Lock away the Bledisloe Cup and throw away the key for an 18th straight year. With a first-half performance of devastating dominance, and the largest winning margin against Australia, the All Blacks embarrassed the Wallabies in Sydney to secure the first silverware of Ian Foster's tenure.
After opening the door with the first-up draw in Wellington, the All Blacks have subsequently slammed the Wallabies' fingers in the hinge in the next two tests to deliver Australian rugby a brutal reality check.
It's one thing to lose at Eden Park, where the Wallabies last won in 1986. It's another to be spanked on home soil. Dave Rennie now needs to start from scratch and rebuild confidence all over again before facing the All Blacks in a fourth straight test in Brisbane next week.
What a daunting prospect that now appears.
The All Blacks will take pride in the way their defensive line speed pressured the Wallabies into mistakes from the outset; their work at the breakdown and their strong set piece which allowed Richie Mo'unga to produce his finest performance in a black jersey, with a personal haul of 23 points.
The main concern will be for All Blacks captain Sam Cane, who left the field in the 68th minute after copping a Harry Wilson shoulder to the head which left him dazed and flexing his neck.
With cross-field kicks, dancing feet, dummies and two tries, Mo'unga picked apart the Wallabies on the back of the patient platform laid by the pack.
Four first-half tries and a 26-0 lead could have been much worse for the Wallabies, with Dane Coles and Caleb Clarke denied further strikes, in front of a disappointing 26,000 turnout.
Missing experienced figures James O'Connor and Matt Toomua through injuries, Rennie handed New Zealand-born Brumbies playmaker Noah Lolesio his test debut but the 20-year-old endured a difficult evening with defensive blunders and kicking the ball dead from a penalty overshadowing his side's sole try after halftime.
As has become customary in the battle for the Bledisloe, the Wallabies fired plenty of shots off the field but they were then missing in action when the whistle sounded.
Defensively the Wallabies were poor and they again committed 21 turnovers and 13 handling errors. Such inaccuracies will always be punished by the All Blacks.
Wallabies wing Filipo Daugunu pronounced this week he "can't wait to hit" Clarke. Five minutes in, Daugunu couldn't wait for Clarke to touch the ground after taking a high ball and copped a yellow card for his troubles.
Jordie Barrett, ruled to have led with his forearm while in possession, followed Daugunu to the bin soon after but his absence did little to stop the All Blacks onslaught.
The All Blacks found regular success peppering the blindside and using the maul as a platform to launch their attack. This is where Mo'unga easily jinked his way past Wallabies hooker Brandon Paenga-Amosa and through Lolesio to claim his first try.
Mo'unga's second try will please Foster in that it was a nod to the ploy of the dual playmaker partnership, with Beauden Barrett laying on a perfect chip to create the break.

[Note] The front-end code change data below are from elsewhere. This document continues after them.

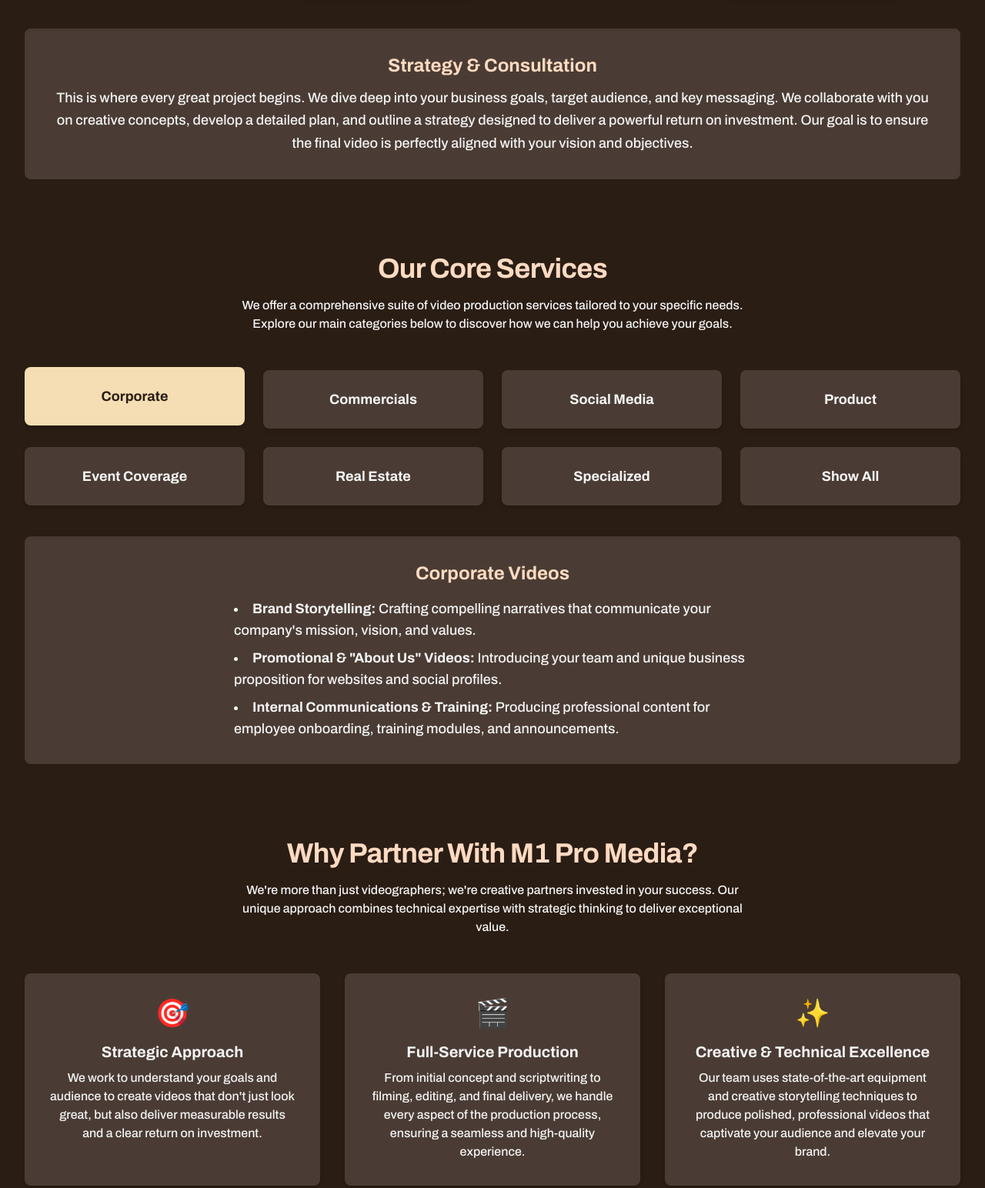
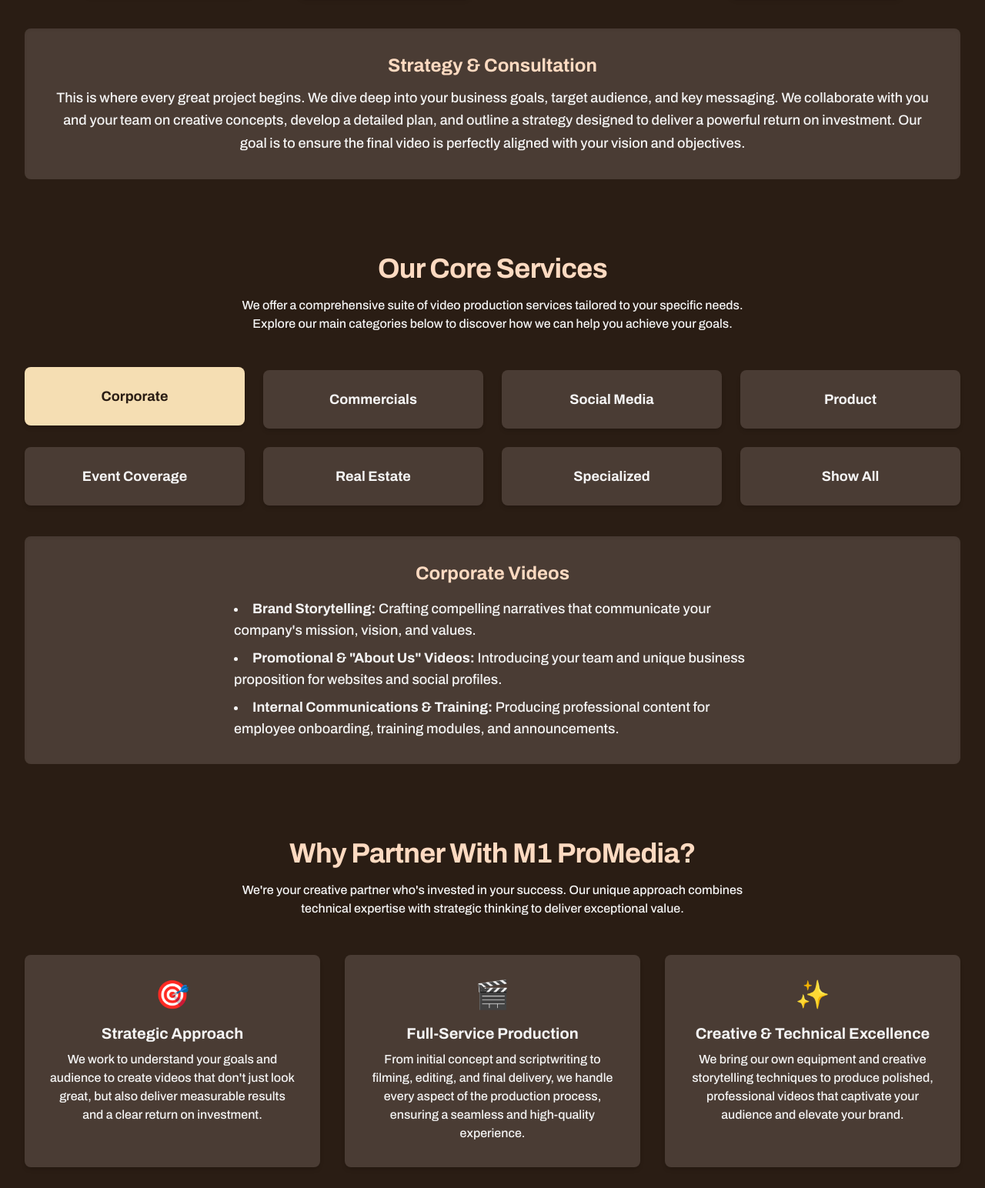
Before and after one commit to m1promedia/m1promediapage, a plain HTML site: page index.html in a window 1280 px wide. Shown: the part 227-1771 px from the top of the page at 77% size. Drawn offline with nearby package versions, Linux system fonts and the light colour scheme.

Commit message:
Update index.html

```diff
--- a/index.html
+++ b/index.html
@@ -3,7 +3,7 @@
 <head>
     <meta charset="UTF-8">
     <meta name="viewport" content="width=device-width, initial-scale=1.0">
-    <title>M1 Pro Media | Interactive Service Showcase</title>
+    <title>M1 ProMedia | Interactive Service Showcase</title>
     <script src="https://cdn.tailwindcss.com"></script>
     <!-- Importing Archivo with weights 500 (Medium) and 700 (Bold) -->
     <link href="https://fonts.googleapis.com/css2?family=Archivo:wght@500;700;800&display=swap" rel="stylesheet">
@@ -134,8 +134,8 @@
             <section id="why-us" class="mb-16 md:mb-24">
                  <div class="text-center mb-12">
                     <!-- H2 uses the section-title class (now #FDDAC1) -->
-                    <h2 class="text-3xl md:text-4xl section-title">Why Partner With M1 Pro Media?</h2>
-                    <p class="mt-4 max-w-2xl mx-auto section-intro">We're more than just videographers; we're creative partners invested in your success. Our unique approach combines technical expertise with strategic thinking to deliver exceptional value.</p>
+                    <h2 class="text-3xl md:text-4xl section-title">Why Partner With M1 ProMedia?</h2>
+                    <p class="mt-4 max-w-2xl mx-auto section-intro">We're your creative partner who's invested in your success. Our unique approach combines technical expertise with strategic thinking to deliver exceptional value.</p>
                 </div>
                 <div class="grid md:grid-cols-3 gap-8 text-center">
                     <!-- Card Background Color for differentiators -->
@@ -155,7 +155,7 @@
                         <!-- Icon Color updated to #FDDAC1 -->
                         <div class="text-4xl mb-4" style="color:#FDDAC1;">✨</div>
                         <h3 class="text-xl font-bold mb-2">Creative & Technical Excellence</h3>
-                        <p>Our team uses state-of-the-art equipment and creative storytelling techniques to produce polished, professional videos that captivate your audience and elevate your brand.</p>
+                        <p>We bring our own equipment and creative storytelling techniques to produce polished, professional videos that captivate your audience and elevate your brand.</p>
                     </div>
                 </div>
             </section>
@@ -174,15 +174,15 @@
             const processData = {
                 1: {
                     title: "Strategy & Consultation",
-                    description: "This is where every great project begins. We dive deep into your business goals, target audience, and key messaging. We collaborate with you on creative concepts, develop a detailed plan, and outline a strategy designed to deliver a powerful return on investment. Our goal is to ensure the final video is perfectly aligned with your vision and objectives."
+                    description: "This is where every great project begins. We dive deep into your business goals, target audience, and key messaging. We collaborate with you and your team on creative concepts, develop a detailed plan, and outline a strategy designed to deliver a powerful return on investment. Our goal is to ensure the final video is perfectly aligned with your vision and objectives."
                 },
                 2: {
                     title: "Production & Filming",
-                    description: "With a solid plan in place, our professional crew brings the vision to life. We use state-of-the-art cameras, lighting, and audio equipment to capture stunning, high-quality footage. Whether on-location or in-studio, we manage every aspect of the shoot to ensure a smooth, efficient, and creative process."
+                    description: "With a solid plan in place, we bring the vision to life. We use our own equipment to capture stunning, high-quality footage. Whether on-location or in-studio, we manage every aspect of the shoot to ensure a smooth, efficient, and creative process."
                 },
                 3: {
                     title: "Post-Production",
-                    description: "This is where the magic happens. Our talented editors assemble the raw footage into a compelling narrative. This stage includes professional video editing, color grading to create the perfect mood, sound design and mixing for crystal-clear audio, and adding motion graphics or titles to enhance the final product. We meticulously polish every detail."
+                    description: "This is where the magic happens. We begin assembling the raw footage into a compelling narrative. This stage includes professional video editing, color grading to create the perfect mood, sound design and mixing for crystal-clear audio, and adding motion graphics or titles to enhance the final product. We meticulously polish every detail."
                 },
                 4: {
                     title: "Delivery & Distribution",
```
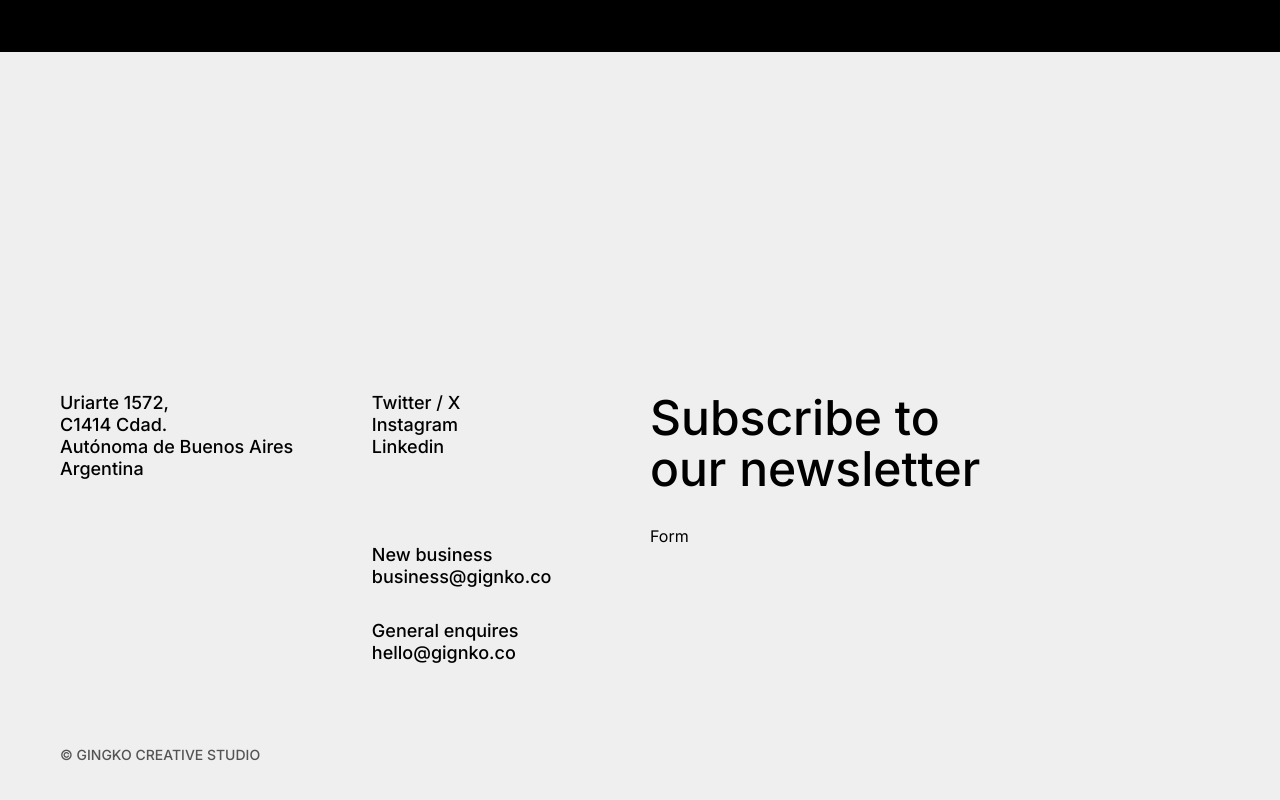
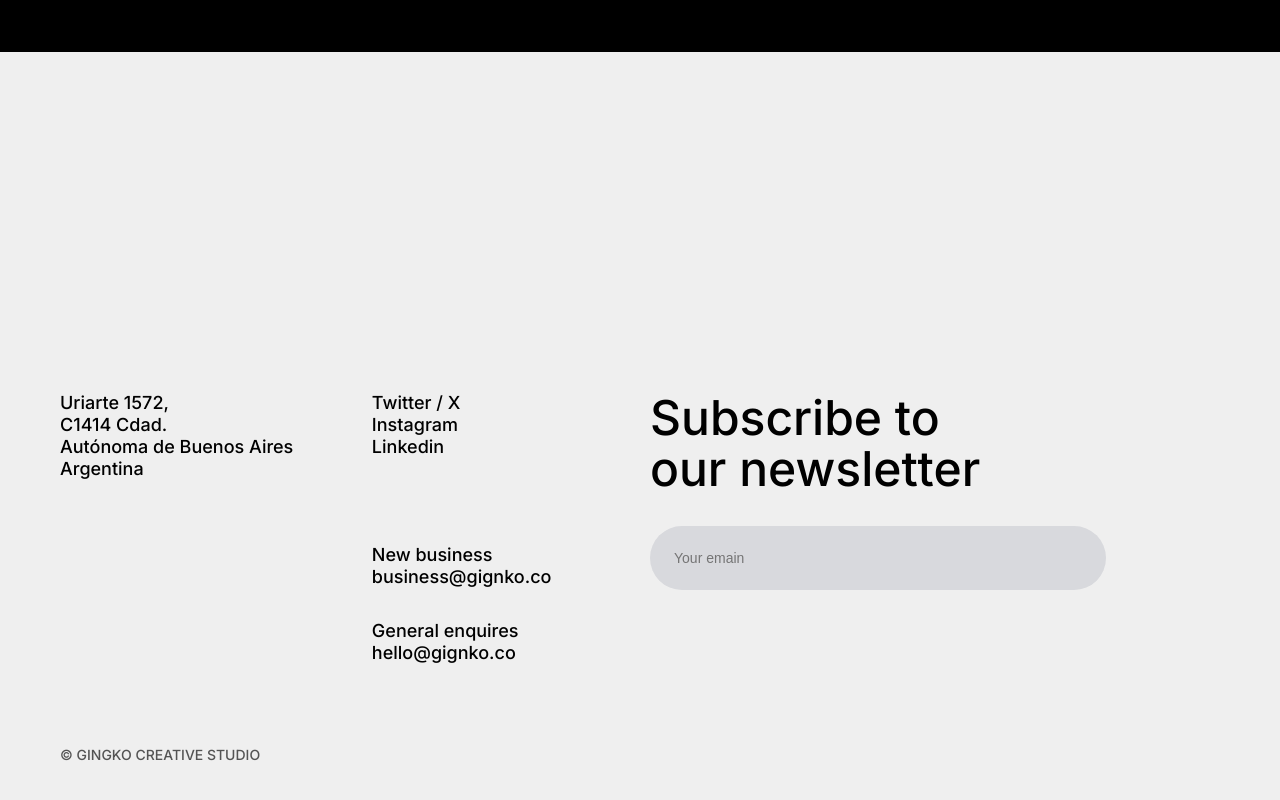
Before and after one commit to testolinp/momiji, a Next.js app: page / in a window 1280 px wide. Shown: the part 5758-6558 px from the top of the page. Built offline with nearby package versions, Linux system fonts and the light colour scheme.

Commit message:
add input to ft

```diff
--- a/src/app/ui/footer/footer.module.css
+++ b/src/app/ui/footer/footer.module.css
@@ -12,10 +12,22 @@
   line-height: 35px;
   color: var(--black-color);
   font-weight: 500;
+  padding-bottom: 32px;
 }
 
 .footer__newsletter__form {
-  padding-top: 32px;
+  position: relative;
+}
+
+.footer__newsletter__form input {
+  width: 100%;
+  border: 0 none;
+  height: 64px;
+  border-radius: 40px;
+  padding: 0 24px;
+  background-color: var(--input-color);
+  font-size: 14px;
+  font-weight: 500;
 }
 
 .footer__content {
--- a/src/app/ui/footer/footer.tsx
+++ b/src/app/ui/footer/footer.tsx
@@ -1,4 +1,3 @@
-import Link from 'next/link'
 import styles from './footer.module.css'
 
 export default function Footer() {
@@ -8,7 +7,7 @@ export default function Footer() {
           <div className={styles.footer__newsletter}>
             <h2>Subscribe to <span>our newsletter</span></h2>
             <div className={styles.footer__newsletter__form}>
-              Form
+              <input placeholder='Your emain' />
             </div>
           </div>
           <ul className={styles.footer__content}>
@@ -16,9 +15,14 @@ export default function Footer() {
               Uriarte 1572,<br/>C1414 Cdad.<br/>Autónoma de Buenos Aires<br/>Argentina
             </li>
             <li className={styles.footer__content__social}>Twitter / X
-                <br/>Instagram<br/>Linkedin</li>
-            <li className={styles.footer__content__business}>New business<br/>business@gignko.co</li>
-            <li className={styles.footer__content__contact}>General enquires<br/>hello@gignko.co</li>
+                <br/>Instagram<br/>Linkedin
+            </li>
+            <li className={styles.footer__content__business}>
+              New business<br/>business@gignko.co
+            </li>
+            <li className={styles.footer__content__contact}>
+              General enquires<br/>hello@gignko.co
+            </li>
           </ul>
         </div>
         <div className={styles.footer__copyright}>
--- a/src/app/ui/global.css
+++ b/src/app/ui/global.css
@@ -36,6 +36,7 @@ a {
   --black-color: #000;
   --white-color: #fff;
   --light-black-color: #2b2e3a;
+  --input-color: #d8d9dd;
 
   --main-color: #efefef;
   --secondary-color: #e4e4e6;
```
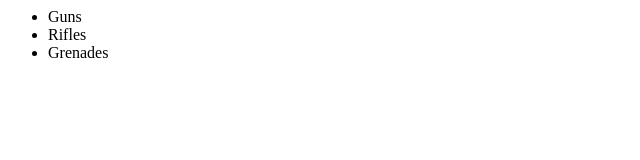
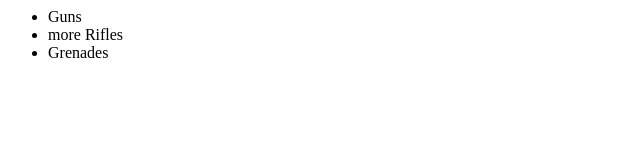
Before and after one commit to Tilakshreesrana/newGitTest2, a plain HTML site: page Index.html in a window 1280 px wide. Shown: the full height of the page, 0-640 px from the left. Drawn offline with Linux system fonts and the light colour scheme.

Commit message:
modified rifles to more rifles

```diff
--- a/Index.html
+++ b/Index.html
@@ -3,7 +3,7 @@
 </body>
 <ul>
 <li>Guns</li>
-<li>Rifles</li>
+<li>more Rifles</li>
 <li>Grenades</li>
 
 </ul>
```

While the All Blacks didn't have the same relentlessness about their work in the second spell, as the Wallabies attempted to inject some respectability into the scoreline, two late strikes from Rieko Ioane and Jordie Barrett sealed the crushing defeat.
Hoskins Sotutu, on test debut, delivered a brilliant pass off the back of the scrum to send Blues teammate Ioane in at the corner.
The triumphant mood was dampened, somewhat, by a late yellow card to Shannon Frizell for a high shot.
But there is no mistaking the emphatic nature of this result, and the pleasure the All Blacks will take in retaining the coveted Bledisloe.
On the other side of the fence Rennie is widely recognised as a superb coach. This result, however, exposed the reality of Australian rugby's limited depth.
Test ready prospects cannot be manufactured overnight.
All Blacks 43 (Richie Mo'unga 2, Karl Tu'inukuafe, Dane Coles, Rieko Ioane, Jordie Barrett tries; Mo'unga 5 cons, pen)
Wallabies 7 (Noah Lolesio try)